as a peace treaty, a way of stopping the war. With this in mind, on 17 June, Pétain was appointed to head the government, and in a broadcast that evening he declared "I make a gift of myself to my country, to alleviate her suffering". On 18 June another broadcast was made, from London. The young General de Gau1le, who had slipped away by plane from Bordeaux, had a different message. "Whatever happens, the flame of French resistance must not and will not go out".

Pétain signed the armistice on 22 June, dividing France into an occupied zone and a `free' zone (Vichy France). The National Assembly gave full powers to him and his government in Vichy, in effect ending the Third Republic by promulgating a new Constitution of the French State (not Republic), and replacing the revolutionary Liberté, Égalité, Fraternité by Travail, Famille, Patrie. The term Révolution nationale which they used has little to do with democratic revolutions. 1t implies the setting up of a new order: a paternalistic régime with no elected representatives.

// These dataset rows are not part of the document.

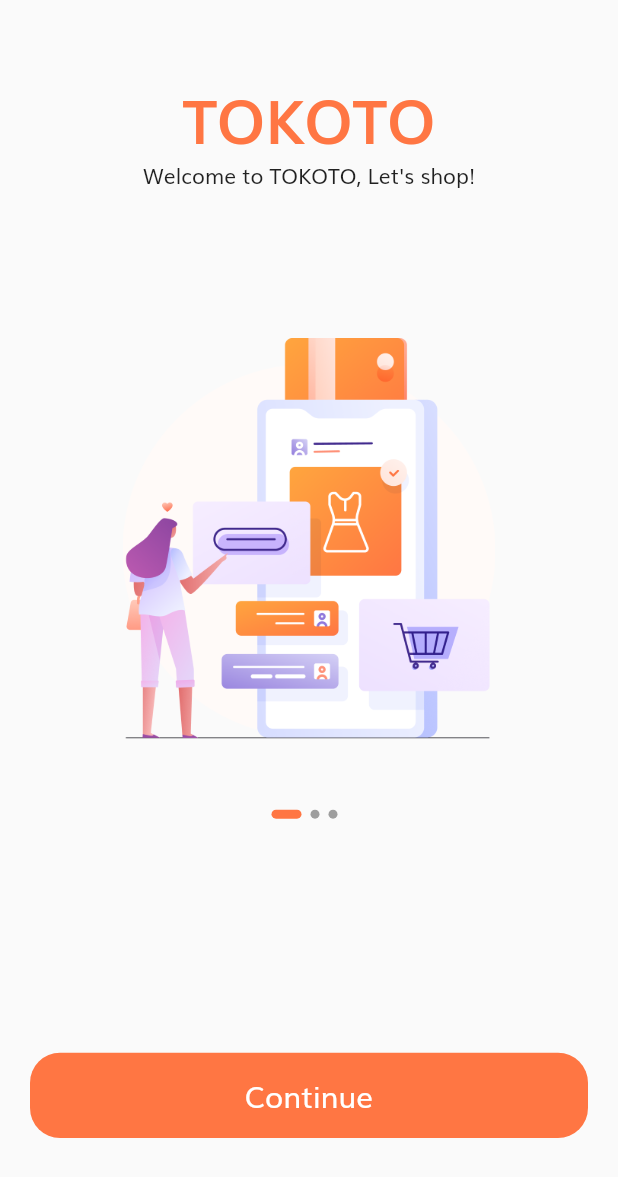
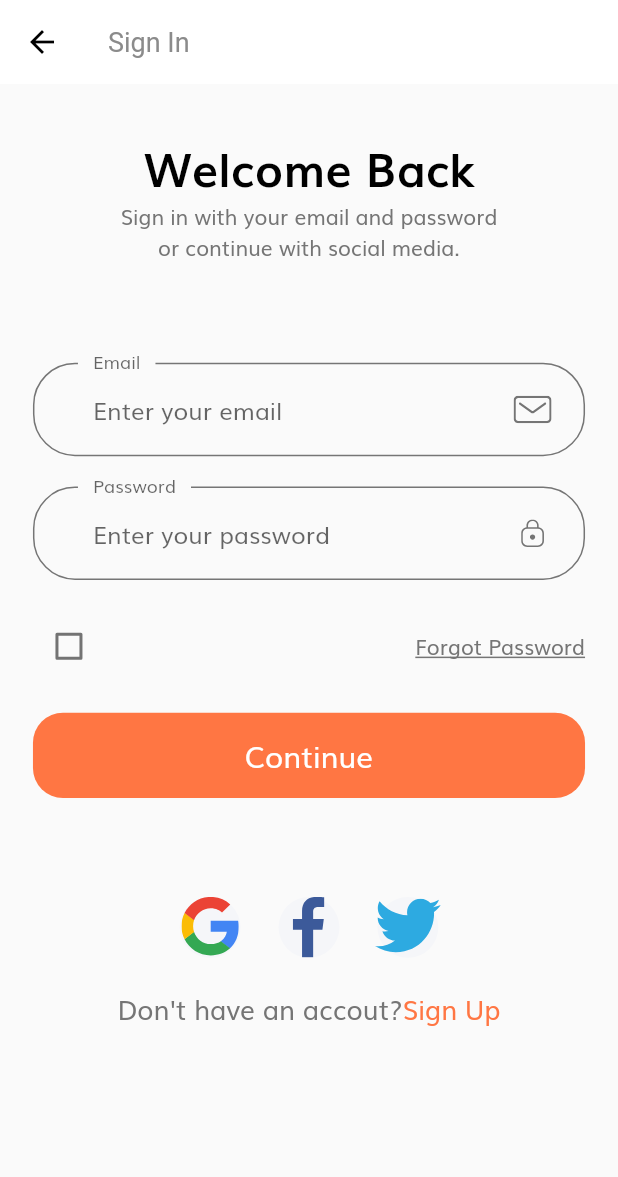
Before and after one commit to DevSingh33/E-commerce-Full-Working-App, a Flutter app: the screen it shows after launch, after a tap on "Continue", on a phone screen of 412 x 824 dp. Shown: the top 1177 px of the screen. Run offline on Flutter 3.47's test engine with Material 2 defaults, Android fonts, the phone set to English and light mode, and no system bars; our stand-ins replace device_preview, flutter_svg.

Commit message:
sign-in page UI completed

```diff
--- a/lib/main.dart
+++ b/lib/main.dart
@@ -1,8 +1,17 @@
-import 'package:e_commerce/screens/splash_screen.dart';
+import 'package:device_preview/device_preview.dart';
+import 'package:e_commerce/screens/sign_in_screen/sign_in_screen.dart';
+import 'package:e_commerce/screens/splash_screen/splash_screen.dart';
+import 'package:e_commerce/theme.dart';
+
 import 'package:flutter/material.dart';
 
 void main() {
-  runApp(const MyApp());
+  runApp(
+    DevicePreview(
+      enabled: true,
+      builder: (context) => const MyApp(),
+    ),
+  );
 }
 
 class MyApp extends StatelessWidget {
@@ -12,14 +21,15 @@ class MyApp extends StatelessWidget {
   @override
   Widget build(BuildContext context) {
     return MaterialApp(
+      useInheritedMediaQuery: true,
+      locale: DevicePreview.locale(context),
+      builder: DevicePreview.appBuilder,
       title: 'Flutter Demo',
-      theme: ThemeData(
-        primarySwatch: Colors.orange,
-        fontFamily: 'Muli',
-      ),
+      theme: mainTheme(),
       initialRoute: SplashScreen.routeName,
       routes: {
         SplashScreen.routeName: (context) => const SplashScreen(),
+        SignInScreen.routeName: (context) => const SignInScreen(),
       },
     );
   }
--- /dev/null
+++ b/lib/screens/sign_in_screen/components/form_errortexts_widget.dart
@@ -0,0 +1,37 @@
+import 'package:e_commerce/size_config.dart';
+import 'package:flutter/material.dart';
+import 'package:flutter_svg/flutter_svg.dart';
+
+class FormErrorTextWidget extends StatelessWidget {
+  const FormErrorTextWidget({Key? key, required this.errorTexts})
+      : super(key: key);
+  final List<String> errorTexts;
+
+  @override
+  Widget build(BuildContext context) {
+    return Column(
+      children: List.generate(
+        errorTexts.length,
+        (index) => showErrorTexts(
+          errror: errorTexts[index],
+        ),
+      ),
+    );
+  }
+
+  Row showErrorTexts({required String errror}) {
+    return Row(
+      children: [
+        SvgPicture.asset(
+          'assets/icons/Error.svg',
+          height: getProportionateScreenHeight(14),
+          width: getProportionateScreenWidth(14),
+        ),
+        SizedBox(
+          width: getProportionateScreenWidth(10),
+        ),
+        Text(errror),
+      ],
+    );
+  }
+}
--- /dev/null
+++ b/lib/screens/sign_in_screen/components/sign_form_widget.dart
@@ -0,0 +1,161 @@
+import 'package:e_commerce/constants.dart';
+import 'package:e_commerce/screens/sign_in_screen/components/form_errortexts_widget.dart';
+import 'package:e_commerce/screens/sign_in_screen/components/suffix_icon_widget.dart';
+import 'package:e_commerce/size_config.dart';
+import 'package:e_commerce/widgets/default_button.dart';
+import 'package:flutter/material.dart';
+
+class SignInForm extends StatefulWidget {
+  const SignInForm({
+    Key? key,
+  }) : super(key: key);
+
+  @override
+  State<SignInForm> createState() => _SignInFormState();
+}
+
+class _SignInFormState extends State<SignInForm> {
+  final _formKey = GlobalKey<FormState>();
+  List<String> errorTexts = [];
+  late String userEmail;
+  late String userPassword;
+  bool rememberUser = false;
+  @override
+  Widget build(BuildContext context) {
+    return Form(
+        key: _formKey,
+        child: Column(
+          children: [
+            buildEmailTextFormField(),
+            SizedBox(height: getProportionateScreenHeight(20)),
+            buildPasswordTextField(),
+            SizedBox(height: getProportionateScreenHeight(20)),
+            Row(
+              children: [
+                Checkbox(
+                    activeColor: kPrimaryColor,
+                    value: rememberUser,
+                    onChanged: (newVal) {
+                      if (newVal != null) {
+                        setState(() {
+                          rememberUser = newVal;
+                        });
+                      }
+                    }),
+                const Spacer(),
+                const Text(
+                  'Forgot Password',
+                  style: TextStyle(
+                    decoration: TextDecoration.underline,
+                  ),
+                )
+              ],
+            ),
+            FormErrorTextWidget(errorTexts: errorTexts),
+            SizedBox(height: getProportionateScreenHeight(20)),
+            DefaultButton(
+                onPress: () {
+                  if (_formKey.currentState != null) {
+                    if (_formKey.currentState!.validate()) {
+                      _formKey.currentState!.save();
+                    }
+                  }
+                },
+                buttonText: 'Continue'),
+          ],
+        ));
+  }
+
+  TextFormField buildEmailTextFormField() {
+    return TextFormField(
+      keyboardType: TextInputType.emailAddress,
+      onSaved: (newValue) {
+        if (newValue != null) {
+          userEmail = newValue;
+          print(userEmail);
+        }
+      },
+      onChanged: (value) {
+        if (value.isNotEmpty && errorTexts.contains(kEmailNullError)) {
+          setState(() {
+            errorTexts.remove(kEmailNullError);
+          });
+        } else if (emailValidatorRegExp.hasMatch(value) &&
+            errorTexts.contains(kInvalidEmailError)) {
+          setState(() {
+            errorTexts.remove(kInvalidEmailError);
+          });
+        }
+      },
+      validator: (input) {
+        if (input != null) {
+          if (input.isEmpty && !errorTexts.contains(kEmailNullError)) {
+            setState(() {
+              errorTexts.add(kEmailNullError);
+            });
+          } else if (!emailValidatorRegExp.hasMatch(input) &&
+              !errorTexts.contains(kInvalidEmailError)) {
+            setState(() {
+              errorTexts.add(kInvalidEmailError);
+            });
+          }
+        }
+        return null;
+      },
+      decoration: const InputDecoration(
+        label: Text('Email'),
+        hintText: 'Enter your email',
+        floatingLabelBehavior: FloatingLabelBehavior.always,
+        suffixIcon: SuffixIconWidget(
+          suffixIconPath: 'assets/icons/Mail.svg',
+        ),
+      ),
+    );
+  }
+
+  TextFormField buildPasswordTextField() {
+    return TextFormField(
+      obscureText: true,
+      onSaved: (newValue) {
+        if (newValue != null) {
+          userPassword = newValue;
+          print(userPassword);
+        }
+      },
+      onChanged: (value) {
+        if (value.isNotEmpty && errorTexts.contains(kPassNullError)) {
+          setState(() {
+            errorTexts.remove(kPassNullError);
+          });
+        } else if (value.length >= 8 && errorTexts.contains(kShortPassError)) {
+          setState(() {
+            errorTexts.remove(kShortPassError);
+          });
+        }
+      },
+      validator: (input) {
+        if (input != null) {
+          if (input.isEmpty && !errorTexts.contains(kPassNullError)) {
+            setState(() {
+              errorTexts.add(kPassNullError);
+            });
+          } else if (input.length < 8 &&
+              !errorTexts.contains(kShortPassError)) {
+            setState(() {
+              errorTexts.add(kShortPassError);
+            });
+          }
+        }
+        return null;
+      },
+      decoration: const InputDecoration(
+        label: Text('Password'),
+        hintText: 'Enter your password',
+        floatingLabelBehavior: FloatingLabelBehavior.always,
+        suffixIcon: SuffixIconWidget(
+          suffixIconPath: 'assets/icons/Lock.svg',
+        ),
+      ),
+    );
+  }
+}
--- /dev/null
+++ b/lib/screens/sign_in_screen/components/suffix_icon_widget.dart
@@ -0,0 +1,27 @@
+import 'package:e_commerce/size_config.dart';
+import 'package:flutter/material.dart';
+import 'package:flutter_svg/flutter_svg.dart';
+
+class SuffixIconWidget extends StatelessWidget {
+  const SuffixIconWidget({
+    Key? key,
+    required this.suffixIconPath,
+  }) : super(key: key);
+  final String suffixIconPath;
+
+  @override
+  Widget build(BuildContext context) {
+    return Padding(
+      padding: EdgeInsets.fromLTRB(
+        0,
+        getProportionateScreenWidth(20),
+        getProportionateScreenWidth(20),
+        getProportionateScreenWidth(20),
+      ),
+      child: SvgPicture.asset(
+        suffixIconPath,
+        height: getProportionateScreenHeight(18),
+      ),
+    );
+  }
+}
--- /dev/null
+++ b/lib/screens/sign_in_screen/sign_in_screen.dart
@@ -0,0 +1,84 @@
+import 'package:e_commerce/constants.dart';
+import 'package:e_commerce/screens/sign_in_screen/components/sign_form_widget.dart';
+
+import 'package:e_commerce/size_config.dart';
+import 'package:e_commerce/widgets/social_single_widget.dart';
+
+import 'package:flutter/material.dart';
+
+class SignInScreen extends StatelessWidget {
+  static const routeName = '/sign_in';
+  const SignInScreen({Key? key}) : super(key: key);
+
+  @override
+  Widget build(BuildContext context) {
+    return Scaffold(
+      //resizeToAvoidBottomInset: false,
+      appBar: AppBar(
+        title: const Text('Sign In'),
+      ),
+      body: SafeArea(
+        child: SizedBox(
+          width: double.infinity,
+          child: Padding(
+            padding: EdgeInsets.symmetric(
+              horizontal: getProportionateScreenWidth(20),
+            ),
+            child: SingleChildScrollView(
+              child: Column(
+                children: [
+                  SizedBox(height: SizeConfig.screenHeight * 0.04),
+                  Text(
+                    'Welcome Back',
+                    style: TextStyle(
+                      color: Colors.black,
+                      fontSize: getProportionateScreenWidth(28),
+                      fontWeight: FontWeight.bold,
+                    ),
+                  ),
+                  const Text(
+                    'Sign in with your email and password \nor continue with social media.',
+                    textAlign: TextAlign.center,
+                  ),
+                  SizedBox(height: SizeConfig.screenHeight * 0.08),
+                  const SignInForm(),
+                  SizedBox(height: SizeConfig.screenHeight * 0.08),
+                  Row(
+                    mainAxisAlignment: MainAxisAlignment.center,
+                    children: [
+                      SocialCardSingleWidget(
+                          icon: 'assets/icons/google-icon.svg', onPress: () {}),
+                      SocialCardSingleWidget(
+                          icon: 'assets/icons/facebook-2.svg', onPress: () {}),
+                      SocialCardSingleWidget(
+                          icon: 'assets/icons/twitter.svg', onPress: () {}),
+                    ],
+                  ),
+                  SizedBox(height: getProportionateScreenHeight(20)),
+                  Row(
+                    mainAxisAlignment: MainAxisAlignment.center,
+                    children: [
+                      Text(
+                        'Don\'t have an accout?',
+                        style: TextStyle(
+                          fontSize: getProportionateScreenWidth(16),
+                        ),
+                      ),
+                      Text(
+                        'Sign Up',
+                        style: TextStyle(
+                          fontSize: getProportionateScreenWidth(16),
+                          color: kPrimaryColor,
+                        ),
+                      ),
+                    ],
+                  ),
+                ],
+              ),
+            ),
+          ),
+        ),
+      ),
+    );
+  }
+}
--- a/lib/screens/splash_screen.dart
+++ b/lib/screens/splash_screen/splash_screen.dart
@@ -1,5 +1,6 @@
 import 'package:e_commerce/constants.dart';
-import 'package:e_commerce/screens/components/splash_content_page.dart';
+import 'package:e_commerce/screens/sign_in_screen/sign_in_screen.dart';
+import 'package:e_commerce/screens/splash_screen/components/splash_content_page.dart';
 import 'package:e_commerce/size_config.dart';
 import 'package:e_commerce/widgets/default_button.dart';
 import 'package:flutter/material.dart';
@@ -32,6 +33,7 @@ class _SplashScreenState extends State<SplashScreen> {
   Widget build(BuildContext context) {
     SizeConfig().init(context);
     return Scaffold(
+      resizeToAvoidBottomInset: false,
       body: SafeArea(
         child: Column(
           children: [
@@ -79,7 +81,9 @@ class _SplashScreenState extends State<SplashScreen> {
                   Padding(
                     padding: const EdgeInsets.all(20),
                     child: DefaultButton(
-                      onPress: () {},
+                      onPress: () {
+                        Navigator.of(context).pushNamed(SignInScreen.routeName);
+                      },
                       buttonText: 'Continue',
                     ),
                   ),
--- a/lib/size_config.dart
+++ b/lib/size_config.dart
@@ -19,6 +19,8 @@ class SizeConfig {
 double getProportionateScreenHeight(double inputHeight) {
   double screenHeight = SizeConfig.screenHeight;
   // 812 is the layout height that designer use
+  var height = (inputHeight / 812.0) * screenHeight;
+  print('new height : $height, inputted height = $inputHeight');
   return (inputHeight / 812.0) * screenHeight;
 }
 
--- /dev/null
+++ b/lib/theme.dart
@@ -0,0 +1,50 @@
+import 'package:e_commerce/constants.dart';
+import 'package:flutter/material.dart';
+import 'package:flutter/services.dart';
+
+ThemeData mainTheme() {
+  return ThemeData(
+    primarySwatch: Colors.orange,
+    fontFamily: 'Muli',
+    appBarTheme: mainAppBarTheme(),
+    textTheme: mainTextTheme(),
+    inputDecorationTheme: mainInputDecorationTheme(),
+  );
+}
+
+InputDecorationTheme mainInputDecorationTheme() {
+  OutlineInputBorder outlineInputBorder = OutlineInputBorder(
+    borderRadius: BorderRadius.circular(28),
+    borderSide: const BorderSide(color: kTextColor),
+    gapPadding: 10,
+  );
+  return InputDecorationTheme(
+    contentPadding: const EdgeInsets.symmetric(
+      horizontal: 40,
+      vertical: 18,
+    ),
+    enabledBorder: outlineInputBorder,
+    focusedBorder: outlineInputBorder,
+    border: outlineInputBorder,
+  );
+}
+
+TextTheme mainTextTheme() {
+  return const TextTheme(
+    bodyText1: TextStyle(color: kTextColor),
+    bodyText2: TextStyle(color: kTextColor),
+  );
+}
+
+AppBarTheme mainAppBarTheme() {
+  return const AppBarTheme(
+    color: Colors.white,
+    systemOverlayStyle: SystemUiOverlayStyle.light,
+    elevation: 0,
+    iconTheme: IconThemeData(color: Colors.black),
+    titleTextStyle: TextStyle(
+      fontSize: 18,
+      color: Color(0XFF8B8B8B),
+    ),
+  );
+}
--- a/lib/widgets/default_button.dart
+++ b/lib/widgets/default_button.dart
@@ -15,9 +15,7 @@ class DefaultButton extends StatelessWidget {
       height: getProportionateScreenHeight(56),
       width: double.infinity,
       child: TextButton(
-        onPressed: () {
-          onPress;
-        },
+        onPressed: () => onPress(),
         style: TextButton.styleFrom(
           shape:
               RoundedRectangleBorder(borderRadius: BorderRadius.circular(20)),
--- /dev/null
+++ b/lib/widgets/social_single_widget.dart
@@ -0,0 +1,30 @@
+import 'package:e_commerce/size_config.dart';
+import 'package:flutter/material.dart';
+import 'package:flutter_svg/flutter_svg.dart';
+
+class SocialCardSingleWidget extends StatelessWidget {
+  const SocialCardSingleWidget({
+    Key? key,
+    required this.icon,
+    required this.onPress,
+  }) : super(key: key);
+  final String icon;
+  final Function onPress;
+
+  @override
+  Widget build(BuildContext context) {
+    return GestureDetector(
+      onTap: () => onPress(),
+      child: Container(
+        height: getProportionateScreenHeight(40),
+        width: getProportionateScreenWidth(40),
+        margin: EdgeInsets.symmetric(
+          horizontal: getProportionateScreenWidth(10),
+        ),
+        decoration: const BoxDecoration(
+            color: Color(0xFFF5F6F9), shape: BoxShape.circle),
+        child: SvgPicture.asset(icon),
+      ),
+    );
+  }
+}
--- a/pubspec.yaml
+++ b/pubspec.yaml
@@ -36,6 +36,7 @@ dependencies:
   cupertino_icons: ^1.0.2
   provider: ^6.0.2
   flutter_svg: ^1.0.3
+  device_preview: ^1.0.0
 
 dev_dependencies:
   flutter_test:
```
Also changed, not shown: lib/screens/splash_screen/components/splash_content_page.dart (renamed from lib/screens/components/splash_content_page.dart), pubspec.lock.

After his meeting with Hitler at Montoire in October 1940, Pétain declared that France must follow a policy of `collaboration' with Germany. One early example of collaboration between Vichy and the Germans was the propaganda machine which now went into full swing to vilify the British and promote the new regime. A joint company was set up to make newsreels. Excerpts from Max Ophuls' film Le chagrin et la pitié (1969) and Claude Chabrol's L'oeil de Vichy (1992) demonstrate how clips showing, for example, the aftermath of the British sinking of the French fleet at Oran, or bomb damage to family homes and ancient monuments, were compulsory viewing at cinemas. The implication was that this was a cowardly targeting of innocent civilians where there was no danger of retaliation.

Posters were the other weapon used in the propaganda war. They were anti-revolutionary and anti-republican, and the new god was Pétain, who figures on many of them. In the slogan Travai1, Famille, Patrie, the structure of the family is very important: motherhood and childbearing are glorified, and the father is the overarching authoritarian figure - personified by Pétain. A wonderful woodcut poster with Pétain as the central figure is full of imagery of home, family and work. Later there was a change of emphasis. Two events swelled the numbers joining the Resistance: the introduction of the S.T.O. forcing men to work in Germany, and the occupation of the southern zone. After this the posters began to focus on order and stability being undermined by the Resistance.

The Vichy episode must be seen as the culmination of the attempts of the Far Right to destabilise the Third Republic from its inception. The Dreyfus Affair was its first great battle: the anti-Dreyfusards were mostly anti-republican or even royalist, Catholic, anti-Semitic, and included the military, of course, as well as many right-wing intellectuals. It never gave up after the rehabilitation of Dreyfus and resurfaced in the form of the fascist leagues of the 1930s (often led by the same people) which were responsible for the anti-government riots of 1934. Later, under Vichy, members of the Catholic hierarchy, the officer ranks of the army, and again the same intellectuals, were notable among the collaborators.

Anne Whitmarsh